CBC touts homegrown non-U.S. brew


TORONTO -- With virtually no U.S. series to drive its primetime schedule, the Canadian Broadcasting Corp. this week touted its homegrown offerings as the fall season gathers steam.

The CBC has virtually eliminated American programming in recent years to Canadianize its schedule and distinguish itself from private sector rivals that depend on U.S. series to drive their primetime schedules and revenues.

Richard Stursberg, executive vp of the public broadcaster's English TV network, on Tuesday said that the CBC was spending CAN$43 million ($38 million) to mine Canadian literature for TV adaptations, beginning midseason with a TV version of the Margaret Atwood novel "The Robber Bride."

That follows Kirstine Layfield, executive director of network programming and the main architect of the CBC's English TV schedule, on Monday pointing out ratings "bright spots" in the face of "heavyweight American content" on rival private Canadian networks.
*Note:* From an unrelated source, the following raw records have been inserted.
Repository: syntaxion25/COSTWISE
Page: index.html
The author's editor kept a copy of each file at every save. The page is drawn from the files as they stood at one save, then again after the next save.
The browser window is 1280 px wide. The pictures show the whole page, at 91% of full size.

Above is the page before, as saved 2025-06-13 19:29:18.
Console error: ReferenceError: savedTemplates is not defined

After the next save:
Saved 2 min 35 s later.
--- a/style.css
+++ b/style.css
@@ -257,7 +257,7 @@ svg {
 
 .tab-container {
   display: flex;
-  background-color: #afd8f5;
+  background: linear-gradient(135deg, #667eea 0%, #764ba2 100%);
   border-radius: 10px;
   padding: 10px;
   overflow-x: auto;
Layfield said the CBC's audience share stands at 7.6%, compared with 7.3% at the end of last season, a figure that still puts the public broadcaster behind private sector rivals CTV and Global Television.

"Naturally, we have programs we would like to see with bigger audience numbers, but our objective this season has been to rebuild our schedule as a whole and we're off to a promising start," Layfield said.

This season, the CBC has pinned its ratings hopes on returning series like "The Rick Mercer Report" and "This Hour Has 22 Minutes" on Tuesdays, and its flagship investigative series "The Fifth Estate," which drew just over 800,000 viewers last Wednesday night.

New homegrown dramas recently rolled out by the CBC include the magazine-based comedy "Rumors," based on a popular Quebec comedy; the crime drama "Intelligence," from Canadian showrunner Chris Haddock; and the South African-based medical drama "Jozi-H," none of which have yet to light a fire under Canadian viewers.

Canadians instead continue to flock to popular U.S. series on rival CTV and Global Television, including "CSI," "Desperate Housewives" and the "Survivor" franchise.

The CBC's one top-20 show to regularly top a million viewers a week is its longrunning "Hockey Night in Canada" franchise on Saturdays.

On the literary side, Stursberg said the CBC has acquired the TV rights to screen adaptations of two Mordechai Richler novels, "St. Urbain's Horseman" and "Barney's Version"; Guy Vanderhaeghe's "The Englishman's Boy," which recently wrapped shooting in Saskatchewan; and "Away From Her," Canadian actress Sarah Polley's feature film debut. Based on an Alice Munro short story, "Away" recently bowed at the Toronto International Film Festival.

The adaptations of Canadian literary and theatrical works will be showcased as part of new primetime block From Page & Stage.

This week's CBC public-relations offensive comes as the public broadcaster readies itself for license renewal hearings before Canada's TV regulator early next year. The CBC's TV license expires Aug. 31.